Electrical resistance (or the resistance to the flow of electricity through a material) is measured in units called ohms (Ω). You can think of resistance as a measurement of how loosely or tightly a material holds on to its electrons. Some metallic materials like gold, silver, copper, and aluminum have low resistances to the flow of electricity and make good conductors so they are said to have a low resistance to the flow of electricity. Other materials like porcelain, rubber, plastic, and glass have a very high resistance to the flow of electricity and do not allow electricity to flow through them. The lower the resistance of a material (measured in ohms), the better the material acts as a conductor.

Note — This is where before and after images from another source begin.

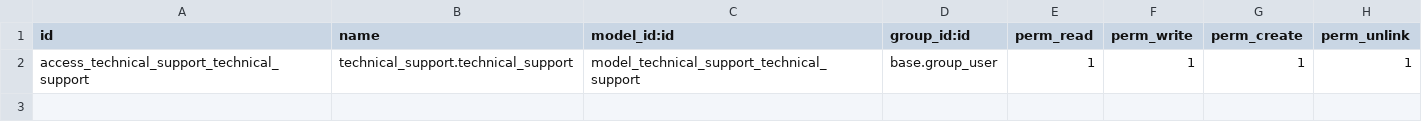
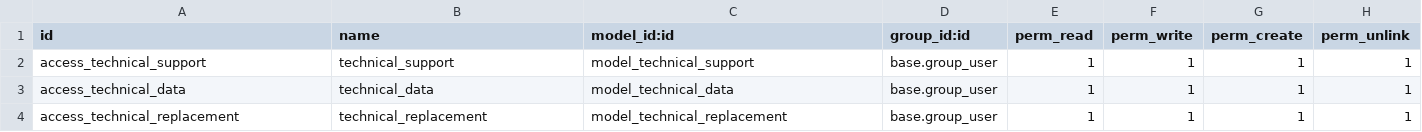
Before and after one commit to Epsilon-Systems/eps_technical_support, a CSV file: security/ir.model.access.csv, drawn as a sheet.

```diff
--- a/security/ir.model.access.csv
+++ b/security/ir.model.access.csv
@@ -1,2 +1,4 @@
 id,name,model_id:id,group_id:id,perm_read,perm_write,perm_create,perm_unlink
-access_technical_support_technical_support,technical_support.technical_support,model_technical_support_technical_support,base.group_user,1,1,1,1
+access_technical_support,technical_support,model_technical_support,base.group_user,1,1,1,1
+access_technical_data,technical_data,model_technical_data,base.group_user,1,1,1,1
+access_technical_replacement,technical_replacement,model_technical_replacement,base.group_user,1,1,1,1
```
Also changed, not shown: 7 other files.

Consider a water piping system as an analogy to an electrical system. Several things can resist the flow of water in the pipe. These might include friction caused by rust or corrosion, objects stuck inside the pipe, or even the size of the pipe itself. The same is true of electricity. Smaller wires have more resistance than larger diameter wires because they contain less atoms from which electrons can flow, while longer wires have more resistance than shorter wires because electrons are required to move longer distances.
When electricity flows through any resistance, energy is dissipated in the form of heat. If the heat becomes intense enough the conductor resistor may actually glow. A good example is an incandescent light bulb. When electricity is run through it, the filament resists the flow of electrical current. This resistance causes the filament to heat up and glow, which in turn produces light.
The scientific symbol for electrical resistance, measured in ohms, is the Greek Omega Ω. However, electricians and practical wiring books often use an "R" to represent resistance. This can create some confusion since either may be used.